W.H. Auden wrote that "it is better to have private faces in public spaces than public faces in private spaces."
That classic sentiment of a mid-twentieth century liberal is now almost quaint given where we have now arrived. In the age of the internet, the strict separation between a public and private world is increasingly untenable.
A case in point: a report today on NPR's "Morning Edition" noted that the wildly popular youth "networking" website, "Facebook," will be opening up its pages to advertisers who are hungrily licking their lips to get at the treasure trove of information about students on the site. Students post a wealth of information about themselves on the site - including, at times, some rather compromising information that has hurt them when they have applied for jobs! - such as favorite music, sexual orientation, political orientation, links to all their "friends" - and all this information is going to save advertisers immense amounts of research, effort and money in providing a whole range of advertising profiles.

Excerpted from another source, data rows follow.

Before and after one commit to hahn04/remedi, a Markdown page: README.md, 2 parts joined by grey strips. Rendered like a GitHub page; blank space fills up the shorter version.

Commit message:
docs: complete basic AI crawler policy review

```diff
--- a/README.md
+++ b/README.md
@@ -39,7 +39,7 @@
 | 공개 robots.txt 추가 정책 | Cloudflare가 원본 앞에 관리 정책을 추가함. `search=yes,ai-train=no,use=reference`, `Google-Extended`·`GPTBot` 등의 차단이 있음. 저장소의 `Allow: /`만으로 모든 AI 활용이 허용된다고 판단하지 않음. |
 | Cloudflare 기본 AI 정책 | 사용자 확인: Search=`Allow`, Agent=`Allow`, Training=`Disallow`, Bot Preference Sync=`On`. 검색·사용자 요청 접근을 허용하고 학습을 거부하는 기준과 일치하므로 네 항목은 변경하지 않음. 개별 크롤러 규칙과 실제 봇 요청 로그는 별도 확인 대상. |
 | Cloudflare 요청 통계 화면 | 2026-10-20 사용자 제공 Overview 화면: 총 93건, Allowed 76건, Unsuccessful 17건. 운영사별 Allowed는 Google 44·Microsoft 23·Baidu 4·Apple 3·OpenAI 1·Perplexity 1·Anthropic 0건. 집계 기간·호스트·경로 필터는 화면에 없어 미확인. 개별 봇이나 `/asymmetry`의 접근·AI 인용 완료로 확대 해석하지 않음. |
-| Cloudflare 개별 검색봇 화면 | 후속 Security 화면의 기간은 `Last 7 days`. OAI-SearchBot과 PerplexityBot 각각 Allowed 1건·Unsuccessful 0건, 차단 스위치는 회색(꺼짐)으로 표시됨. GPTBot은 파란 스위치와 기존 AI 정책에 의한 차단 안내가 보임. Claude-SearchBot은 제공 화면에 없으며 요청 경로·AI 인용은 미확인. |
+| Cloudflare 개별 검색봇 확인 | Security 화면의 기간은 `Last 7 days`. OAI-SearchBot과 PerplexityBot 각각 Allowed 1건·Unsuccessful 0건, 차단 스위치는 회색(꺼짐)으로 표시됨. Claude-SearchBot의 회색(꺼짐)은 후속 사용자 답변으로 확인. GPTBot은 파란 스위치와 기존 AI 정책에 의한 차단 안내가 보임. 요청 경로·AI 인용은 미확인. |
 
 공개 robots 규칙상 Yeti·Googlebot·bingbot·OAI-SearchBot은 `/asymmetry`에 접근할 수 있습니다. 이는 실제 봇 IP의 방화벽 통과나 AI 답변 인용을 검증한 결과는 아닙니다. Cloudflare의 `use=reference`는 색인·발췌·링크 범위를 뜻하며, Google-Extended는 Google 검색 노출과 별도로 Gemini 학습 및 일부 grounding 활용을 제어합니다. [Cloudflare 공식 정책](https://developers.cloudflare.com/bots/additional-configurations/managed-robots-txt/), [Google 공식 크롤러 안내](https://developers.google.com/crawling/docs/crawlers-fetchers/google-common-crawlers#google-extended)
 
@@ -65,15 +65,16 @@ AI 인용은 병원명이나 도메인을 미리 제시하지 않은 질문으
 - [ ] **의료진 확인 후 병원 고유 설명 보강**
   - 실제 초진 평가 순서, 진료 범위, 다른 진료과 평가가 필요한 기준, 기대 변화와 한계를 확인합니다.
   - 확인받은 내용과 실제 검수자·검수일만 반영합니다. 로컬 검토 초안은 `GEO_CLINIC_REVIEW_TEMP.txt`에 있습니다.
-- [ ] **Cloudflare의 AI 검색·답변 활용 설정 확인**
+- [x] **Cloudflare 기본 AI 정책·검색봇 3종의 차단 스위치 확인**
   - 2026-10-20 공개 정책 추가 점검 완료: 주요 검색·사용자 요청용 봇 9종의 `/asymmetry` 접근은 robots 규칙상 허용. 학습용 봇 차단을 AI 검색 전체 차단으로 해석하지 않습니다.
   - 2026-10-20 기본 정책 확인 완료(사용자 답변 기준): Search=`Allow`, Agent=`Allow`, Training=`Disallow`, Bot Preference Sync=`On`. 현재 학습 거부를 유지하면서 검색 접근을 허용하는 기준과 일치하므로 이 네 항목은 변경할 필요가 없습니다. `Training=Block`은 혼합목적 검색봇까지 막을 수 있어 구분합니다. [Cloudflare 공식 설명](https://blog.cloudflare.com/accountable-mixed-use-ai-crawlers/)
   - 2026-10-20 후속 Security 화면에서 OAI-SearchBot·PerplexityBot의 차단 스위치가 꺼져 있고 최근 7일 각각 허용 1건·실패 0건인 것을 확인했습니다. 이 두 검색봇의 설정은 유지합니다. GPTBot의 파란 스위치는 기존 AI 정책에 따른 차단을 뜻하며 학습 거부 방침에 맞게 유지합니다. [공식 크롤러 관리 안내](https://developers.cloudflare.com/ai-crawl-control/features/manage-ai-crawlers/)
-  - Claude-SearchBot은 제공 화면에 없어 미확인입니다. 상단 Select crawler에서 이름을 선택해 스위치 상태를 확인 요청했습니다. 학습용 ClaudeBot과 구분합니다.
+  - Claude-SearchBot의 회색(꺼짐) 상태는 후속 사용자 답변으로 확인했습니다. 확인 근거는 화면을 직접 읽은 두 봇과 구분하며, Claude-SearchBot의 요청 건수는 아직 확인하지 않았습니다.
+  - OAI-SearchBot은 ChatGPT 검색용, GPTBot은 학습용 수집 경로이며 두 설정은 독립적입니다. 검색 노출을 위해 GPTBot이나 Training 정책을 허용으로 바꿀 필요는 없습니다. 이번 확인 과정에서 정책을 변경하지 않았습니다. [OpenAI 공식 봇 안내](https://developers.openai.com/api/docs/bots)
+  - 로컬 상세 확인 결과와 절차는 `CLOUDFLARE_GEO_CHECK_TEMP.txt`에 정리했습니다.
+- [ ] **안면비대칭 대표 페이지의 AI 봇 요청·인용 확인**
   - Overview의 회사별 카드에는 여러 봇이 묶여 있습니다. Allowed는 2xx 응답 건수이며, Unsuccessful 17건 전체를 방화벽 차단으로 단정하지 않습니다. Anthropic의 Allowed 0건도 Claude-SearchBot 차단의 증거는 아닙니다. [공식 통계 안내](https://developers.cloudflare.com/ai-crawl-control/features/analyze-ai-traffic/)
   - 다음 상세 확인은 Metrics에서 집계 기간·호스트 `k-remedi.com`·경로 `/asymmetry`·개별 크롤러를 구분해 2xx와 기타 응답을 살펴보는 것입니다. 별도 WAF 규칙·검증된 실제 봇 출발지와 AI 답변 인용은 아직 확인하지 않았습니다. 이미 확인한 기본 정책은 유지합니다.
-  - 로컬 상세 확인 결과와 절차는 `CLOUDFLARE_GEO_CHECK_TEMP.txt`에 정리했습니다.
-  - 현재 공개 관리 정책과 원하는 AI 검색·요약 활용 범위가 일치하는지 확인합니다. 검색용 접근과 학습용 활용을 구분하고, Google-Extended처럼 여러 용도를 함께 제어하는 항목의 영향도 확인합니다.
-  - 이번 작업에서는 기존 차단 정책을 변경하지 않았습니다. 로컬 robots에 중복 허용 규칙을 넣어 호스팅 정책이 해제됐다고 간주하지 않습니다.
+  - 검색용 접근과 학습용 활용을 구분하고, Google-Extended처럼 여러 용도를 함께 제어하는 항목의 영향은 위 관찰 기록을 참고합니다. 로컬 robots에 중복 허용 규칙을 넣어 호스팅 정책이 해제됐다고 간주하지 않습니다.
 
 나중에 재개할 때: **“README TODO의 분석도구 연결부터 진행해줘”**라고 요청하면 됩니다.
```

A student once asked me what kind of social life we could possibly have had in college before the advent of Facebook (hell, he was surprised that I'm old enough to remember the days before the internet and even the personal computer - and I'm not that old...). I replied that we would hang out in dorm rooms shooting the breeze until odd hours of the morning. Perhaps our communication was less efficient - we had fewer "friends," as the word is promiscuously used in the Facebook networking world (in which making friends with someone consists of sending an electronic invitation) - but our conversations were meandering, leisurely, and ongoing. I wonder what kind of good life our students can achieve if one of their primary forms of socialization so easily, and so readily, will be turned to the ends of commerce and consumption. Do they know their online openness is being sliced and diced by the captains of industry? When words like "friendship" have been so debased, it may no longer strike one as odd that the social world one inhabits can so easily be turned to utilitarian ends.